## Activity
Every line below that holds the string "black" should be copied.

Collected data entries
────
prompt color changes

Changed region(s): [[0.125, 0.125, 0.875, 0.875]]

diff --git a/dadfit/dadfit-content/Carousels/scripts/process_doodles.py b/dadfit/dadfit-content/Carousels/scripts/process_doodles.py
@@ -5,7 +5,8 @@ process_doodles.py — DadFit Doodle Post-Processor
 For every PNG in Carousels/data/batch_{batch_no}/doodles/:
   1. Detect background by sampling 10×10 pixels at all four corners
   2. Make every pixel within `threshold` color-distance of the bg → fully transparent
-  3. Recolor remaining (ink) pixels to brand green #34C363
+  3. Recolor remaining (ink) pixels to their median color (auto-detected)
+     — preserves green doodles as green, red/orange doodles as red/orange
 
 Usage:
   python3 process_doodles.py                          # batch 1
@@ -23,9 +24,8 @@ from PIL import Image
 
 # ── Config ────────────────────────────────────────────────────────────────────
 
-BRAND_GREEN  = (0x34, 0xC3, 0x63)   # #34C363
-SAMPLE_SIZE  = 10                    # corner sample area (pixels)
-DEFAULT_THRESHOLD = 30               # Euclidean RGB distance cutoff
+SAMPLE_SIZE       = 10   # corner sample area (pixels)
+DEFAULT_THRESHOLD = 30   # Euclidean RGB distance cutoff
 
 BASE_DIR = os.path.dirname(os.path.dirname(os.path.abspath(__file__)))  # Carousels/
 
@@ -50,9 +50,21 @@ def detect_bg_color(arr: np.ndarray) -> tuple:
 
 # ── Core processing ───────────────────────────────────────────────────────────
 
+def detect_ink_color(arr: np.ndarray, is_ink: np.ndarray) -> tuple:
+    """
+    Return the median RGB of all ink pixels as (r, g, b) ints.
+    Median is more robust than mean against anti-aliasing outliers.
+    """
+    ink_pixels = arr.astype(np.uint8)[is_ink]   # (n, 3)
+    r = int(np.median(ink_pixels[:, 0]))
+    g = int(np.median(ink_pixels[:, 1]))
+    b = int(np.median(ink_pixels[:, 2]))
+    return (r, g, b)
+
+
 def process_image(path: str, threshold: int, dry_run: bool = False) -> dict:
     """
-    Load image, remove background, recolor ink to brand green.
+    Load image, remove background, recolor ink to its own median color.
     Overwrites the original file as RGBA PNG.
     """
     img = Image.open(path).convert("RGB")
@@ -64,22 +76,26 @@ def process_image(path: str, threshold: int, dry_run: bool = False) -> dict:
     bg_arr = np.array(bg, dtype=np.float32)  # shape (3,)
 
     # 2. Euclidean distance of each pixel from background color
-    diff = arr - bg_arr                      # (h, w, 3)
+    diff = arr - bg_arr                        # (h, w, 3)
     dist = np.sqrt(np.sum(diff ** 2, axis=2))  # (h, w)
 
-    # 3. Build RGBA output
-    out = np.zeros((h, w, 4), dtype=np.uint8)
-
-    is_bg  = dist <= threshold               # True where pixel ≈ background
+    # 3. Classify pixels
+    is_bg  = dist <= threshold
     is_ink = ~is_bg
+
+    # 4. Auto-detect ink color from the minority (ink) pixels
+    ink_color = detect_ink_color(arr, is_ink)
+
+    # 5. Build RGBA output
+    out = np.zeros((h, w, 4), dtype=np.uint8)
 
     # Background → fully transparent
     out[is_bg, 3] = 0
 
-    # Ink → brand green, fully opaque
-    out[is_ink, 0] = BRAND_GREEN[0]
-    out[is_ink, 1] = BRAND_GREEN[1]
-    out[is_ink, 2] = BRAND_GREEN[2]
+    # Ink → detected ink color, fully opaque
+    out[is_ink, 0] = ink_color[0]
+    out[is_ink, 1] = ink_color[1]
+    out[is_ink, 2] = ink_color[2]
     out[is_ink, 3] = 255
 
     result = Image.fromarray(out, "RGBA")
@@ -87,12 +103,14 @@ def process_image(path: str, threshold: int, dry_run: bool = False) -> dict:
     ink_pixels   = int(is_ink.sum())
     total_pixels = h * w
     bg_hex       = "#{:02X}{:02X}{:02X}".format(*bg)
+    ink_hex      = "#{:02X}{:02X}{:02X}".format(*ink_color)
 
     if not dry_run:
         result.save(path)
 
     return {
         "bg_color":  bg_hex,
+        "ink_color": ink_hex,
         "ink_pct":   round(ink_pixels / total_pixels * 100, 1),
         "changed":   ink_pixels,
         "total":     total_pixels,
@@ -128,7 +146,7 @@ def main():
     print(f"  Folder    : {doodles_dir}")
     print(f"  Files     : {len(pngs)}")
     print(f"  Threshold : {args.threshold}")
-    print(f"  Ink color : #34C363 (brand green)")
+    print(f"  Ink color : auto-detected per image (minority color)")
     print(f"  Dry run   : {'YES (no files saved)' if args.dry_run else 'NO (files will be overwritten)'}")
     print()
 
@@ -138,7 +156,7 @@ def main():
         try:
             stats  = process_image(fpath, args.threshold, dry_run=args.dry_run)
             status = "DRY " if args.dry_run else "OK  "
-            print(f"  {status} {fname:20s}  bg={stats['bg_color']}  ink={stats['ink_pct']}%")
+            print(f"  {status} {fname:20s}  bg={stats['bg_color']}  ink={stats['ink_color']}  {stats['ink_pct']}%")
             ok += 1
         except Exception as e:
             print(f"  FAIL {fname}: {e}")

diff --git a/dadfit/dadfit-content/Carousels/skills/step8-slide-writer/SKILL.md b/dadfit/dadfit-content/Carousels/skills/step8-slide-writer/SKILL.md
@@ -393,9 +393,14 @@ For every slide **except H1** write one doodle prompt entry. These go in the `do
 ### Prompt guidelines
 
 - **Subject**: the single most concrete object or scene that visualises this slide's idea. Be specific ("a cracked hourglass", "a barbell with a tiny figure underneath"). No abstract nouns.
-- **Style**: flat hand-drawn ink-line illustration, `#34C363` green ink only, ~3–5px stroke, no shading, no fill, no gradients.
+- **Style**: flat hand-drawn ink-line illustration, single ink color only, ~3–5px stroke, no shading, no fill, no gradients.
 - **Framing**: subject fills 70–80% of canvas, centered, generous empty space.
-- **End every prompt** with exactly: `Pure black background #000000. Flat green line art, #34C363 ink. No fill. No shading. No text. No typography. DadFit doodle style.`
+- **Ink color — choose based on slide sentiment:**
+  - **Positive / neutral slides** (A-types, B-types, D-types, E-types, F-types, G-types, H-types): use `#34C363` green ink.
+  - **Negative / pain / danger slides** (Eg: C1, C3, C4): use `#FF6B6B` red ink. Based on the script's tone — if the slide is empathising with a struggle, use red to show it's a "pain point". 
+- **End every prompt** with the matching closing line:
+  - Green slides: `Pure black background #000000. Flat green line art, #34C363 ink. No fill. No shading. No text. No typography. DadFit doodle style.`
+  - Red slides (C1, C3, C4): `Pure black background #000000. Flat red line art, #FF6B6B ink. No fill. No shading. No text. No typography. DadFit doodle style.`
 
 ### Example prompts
────
## Exercise response
-- **End every prompt** with exactly: `Pure black background #000000. Flat green line art, #34C363 ink. No fill. No shading. No text. No typography. DadFit doodle style.`
+  - Green slides: `Pure black background #000000. Flat green line art, #34C363 ink. No fill. No shading. No text. No typography. DadFit doodle style.`
+  - Red slides (C1, C3, C4): `Pure black background #000000. Flat red line art, #FF6B6B ink. No fill. No shading. No text. No typography. DadFit doodle style.`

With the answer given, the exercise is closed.